(Version difference data):
_____

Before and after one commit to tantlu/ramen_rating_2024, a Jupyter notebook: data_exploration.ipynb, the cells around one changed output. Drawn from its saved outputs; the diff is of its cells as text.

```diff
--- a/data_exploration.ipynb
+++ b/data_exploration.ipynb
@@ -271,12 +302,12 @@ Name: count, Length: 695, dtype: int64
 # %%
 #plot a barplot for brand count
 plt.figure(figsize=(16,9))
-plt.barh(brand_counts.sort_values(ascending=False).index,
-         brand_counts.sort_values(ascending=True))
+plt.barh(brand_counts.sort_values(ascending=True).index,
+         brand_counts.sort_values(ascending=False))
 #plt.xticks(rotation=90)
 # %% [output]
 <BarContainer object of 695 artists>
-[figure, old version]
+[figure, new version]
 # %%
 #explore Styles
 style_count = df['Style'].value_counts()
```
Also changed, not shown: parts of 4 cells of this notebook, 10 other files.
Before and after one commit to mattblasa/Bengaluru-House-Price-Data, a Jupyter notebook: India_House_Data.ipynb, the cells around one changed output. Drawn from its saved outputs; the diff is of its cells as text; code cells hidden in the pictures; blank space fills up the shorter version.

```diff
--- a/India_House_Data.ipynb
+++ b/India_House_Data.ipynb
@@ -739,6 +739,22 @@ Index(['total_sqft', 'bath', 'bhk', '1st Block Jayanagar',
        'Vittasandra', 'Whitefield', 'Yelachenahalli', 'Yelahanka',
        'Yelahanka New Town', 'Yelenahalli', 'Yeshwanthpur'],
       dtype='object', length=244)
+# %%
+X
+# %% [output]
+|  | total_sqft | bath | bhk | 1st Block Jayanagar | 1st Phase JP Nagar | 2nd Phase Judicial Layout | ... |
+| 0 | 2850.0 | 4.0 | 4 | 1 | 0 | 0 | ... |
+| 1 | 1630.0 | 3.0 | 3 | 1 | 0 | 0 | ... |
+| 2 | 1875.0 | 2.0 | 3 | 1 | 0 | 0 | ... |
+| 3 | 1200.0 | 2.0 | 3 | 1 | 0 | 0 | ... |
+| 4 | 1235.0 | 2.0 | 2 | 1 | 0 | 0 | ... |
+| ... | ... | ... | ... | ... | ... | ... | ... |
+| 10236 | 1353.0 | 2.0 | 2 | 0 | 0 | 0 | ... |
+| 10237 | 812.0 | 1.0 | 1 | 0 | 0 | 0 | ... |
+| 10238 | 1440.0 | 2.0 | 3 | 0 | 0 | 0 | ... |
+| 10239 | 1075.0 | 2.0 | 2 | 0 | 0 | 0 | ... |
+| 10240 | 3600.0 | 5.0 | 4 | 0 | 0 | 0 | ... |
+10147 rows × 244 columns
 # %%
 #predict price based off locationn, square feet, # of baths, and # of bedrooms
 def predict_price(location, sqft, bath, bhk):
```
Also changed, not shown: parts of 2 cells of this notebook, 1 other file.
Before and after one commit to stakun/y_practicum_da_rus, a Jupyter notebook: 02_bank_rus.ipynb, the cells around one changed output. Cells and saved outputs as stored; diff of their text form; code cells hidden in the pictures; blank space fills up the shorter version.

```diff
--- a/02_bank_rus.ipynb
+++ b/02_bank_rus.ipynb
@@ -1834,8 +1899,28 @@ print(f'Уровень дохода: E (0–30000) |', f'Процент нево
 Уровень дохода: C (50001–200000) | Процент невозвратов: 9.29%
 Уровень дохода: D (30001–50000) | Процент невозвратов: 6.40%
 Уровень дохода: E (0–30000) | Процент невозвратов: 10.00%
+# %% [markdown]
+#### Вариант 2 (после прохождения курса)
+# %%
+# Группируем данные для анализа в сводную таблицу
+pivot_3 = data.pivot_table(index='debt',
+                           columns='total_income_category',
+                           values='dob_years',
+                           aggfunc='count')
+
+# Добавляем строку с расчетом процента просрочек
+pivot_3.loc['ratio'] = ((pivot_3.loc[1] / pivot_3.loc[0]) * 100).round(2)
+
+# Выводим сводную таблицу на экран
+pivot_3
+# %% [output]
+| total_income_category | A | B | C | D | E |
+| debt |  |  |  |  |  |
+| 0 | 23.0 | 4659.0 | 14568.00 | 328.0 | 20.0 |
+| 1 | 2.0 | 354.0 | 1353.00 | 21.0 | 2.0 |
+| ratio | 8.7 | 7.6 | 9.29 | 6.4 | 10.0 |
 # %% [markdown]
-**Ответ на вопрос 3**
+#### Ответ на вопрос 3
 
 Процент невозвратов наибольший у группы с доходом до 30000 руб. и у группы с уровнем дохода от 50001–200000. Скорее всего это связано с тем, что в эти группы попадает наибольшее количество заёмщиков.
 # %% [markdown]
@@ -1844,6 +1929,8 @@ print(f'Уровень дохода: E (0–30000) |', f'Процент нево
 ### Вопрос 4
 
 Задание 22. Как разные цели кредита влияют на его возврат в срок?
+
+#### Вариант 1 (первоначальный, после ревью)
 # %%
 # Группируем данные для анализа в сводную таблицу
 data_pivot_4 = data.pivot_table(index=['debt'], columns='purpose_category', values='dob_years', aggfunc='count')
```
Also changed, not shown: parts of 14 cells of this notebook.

_____

Take the entries above and copy them out exactly.

(Answer box):
Before and after one commit to tantlu/ramen_rating_2024, a Jupyter notebook: data_exploration.ipynb, the cells around one changed output. Drawn from its saved outputs; the diff is of its cells as text.

```diff
--- a/data_exploration.ipynb
+++ b/data_exploration.ipynb
@@ -271,12 +302,12 @@ Name: count, Length: 695, dtype: int64
 # %%
 #plot a barplot for brand count
 plt.figure(figsize=(16,9))
-plt.barh(brand_counts.sort_values(ascending=False).index,
-         brand_counts.sort_values(ascending=True))
+plt.barh(brand_counts.sort_values(ascending=True).index,
+         brand_counts.sort_values(ascending=False))
 #plt.xticks(rotation=90)
 # %% [output]
 <BarContainer object of 695 artists>
-[figure, old version]
+[figure, new version]
 # %%
 #explore Styles
 style_count = df['Style'].value_counts()
```
Also changed, not shown: parts of 4 cells of this notebook, 10 other files.
Before and after one commit to mattblasa/Bengaluru-House-Price-Data, a Jupyter notebook: India_House_Data.ipynb, the cells around one changed output. Drawn from its saved outputs; the diff is of its cells as text; code cells hidden in the pictures; blank space fills up the shorter version.

```diff
--- a/India_House_Data.ipynb
+++ b/India_House_Data.ipynb
@@ -739,6 +739,22 @@ Index(['total_sqft', 'bath', 'bhk', '1st Block Jayanagar',
        'Vittasandra', 'Whitefield', 'Yelachenahalli', 'Yelahanka',
        'Yelahanka New Town', 'Yelenahalli', 'Yeshwanthpur'],
       dtype='object', length=244)
+# %%
+X
+# %% [output]
+|  | total_sqft | bath | bhk | 1st Block Jayanagar | 1st Phase JP Nagar | 2nd Phase Judicial Layout | ... |
+| 0 | 2850.0 | 4.0 | 4 | 1 | 0 | 0 | ... |
+| 1 | 1630.0 | 3.0 | 3 | 1 | 0 | 0 | ... |
+| 2 | 1875.0 | 2.0 | 3 | 1 | 0 | 0 | ... |
+| 3 | 1200.0 | 2.0 | 3 | 1 | 0 | 0 | ... |
+| 4 | 1235.0 | 2.0 | 2 | 1 | 0 | 0 | ... |
+| ... | ... | ... | ... | ... | ... | ... | ... |
+| 10236 | 1353.0 | 2.0 | 2 | 0 | 0 | 0 | ... |
+| 10237 | 812.0 | 1.0 | 1 | 0 | 0 | 0 | ... |
+| 10238 | 1440.0 | 2.0 | 3 | 0 | 0 | 0 | ... |
+| 10239 | 1075.0 | 2.0 | 2 | 0 | 0 | 0 | ... |
+| 10240 | 3600.0 | 5.0 | 4 | 0 | 0 | 0 | ... |
+10147 rows × 244 columns
 # %%
 #predict price based off locationn, square feet, # of baths, and # of bedrooms
 def predict_price(location, sqft, bath, bhk):
```
Also changed, not shown: parts of 2 cells of this notebook, 1 other file.
Before and after one commit to stakun/y_practicum_da_rus, a Jupyter notebook: 02_bank_rus.ipynb, the cells around one changed output. Cells and saved outputs as stored; diff of their text form; code cells hidden in the pictures; blank space fills up the shorter version.

```diff
--- a/02_bank_rus.ipynb
+++ b/02_bank_rus.ipynb
@@ -1834,8 +1899,28 @@ print(f'Уровень дохода: E (0–30000) |', f'Процент нево
 Уровень дохода: C (50001–200000) | Процент невозвратов: 9.29%
 Уровень дохода: D (30001–50000) | Процент невозвратов: 6.40%
 Уровень дохода: E (0–30000) | Процент невозвратов: 10.00%
+# %% [markdown]
+#### Вариант 2 (после прохождения курса)
+# %%
+# Группируем данные для анализа в сводную таблицу
+pivot_3 = data.pivot_table(index='debt',
+                           columns='total_income_category',
+                           values='dob_years',
+                           aggfunc='count')
+
+# Добавляем строку с расчетом процента просрочек
+pivot_3.loc['ratio'] = ((pivot_3.loc[1] / pivot_3.loc[0]) * 100).round(2)
+
+# Выводим сводную таблицу на экран
+pivot_3
+# %% [output]
+| total_income_category | A | B | C | D | E |
+| debt |  |  |  |  |  |
+| 0 | 23.0 | 4659.0 | 14568.00 | 328.0 | 20.0 |
+| 1 | 2.0 | 354.0 | 1353.00 | 21.0 | 2.0 |
+| ratio | 8.7 | 7.6 | 9.29 | 6.4 | 10.0 |
 # %% [markdown]
-**Ответ на вопрос 3**
+#### Ответ на вопрос 3
 
 Процент невозвратов наибольший у группы с доходом до 30000 руб. и у группы с уровнем дохода от 50001–200000. Скорее всего это связано с тем, что в эти группы попадает наибольшее количество заёмщиков.
 # %% [markdown]
@@ -1844,6 +1929,8 @@ print(f'Уровень дохода: E (0–30000) |', f'Процент нево
 ### Вопрос 4
 
 Задание 22. Как разные цели кредита влияют на его возврат в срок?
+
+#### Вариант 1 (первоначальный, после ревью)
 # %%
 # Группируем данные для анализа в сводную таблицу
 data_pivot_4 = data.pivot_table(index=['debt'], columns='purpose_category', values='dob_years', aggfunc='count')
```
Also changed, not shown: parts of 14 cells of this notebook.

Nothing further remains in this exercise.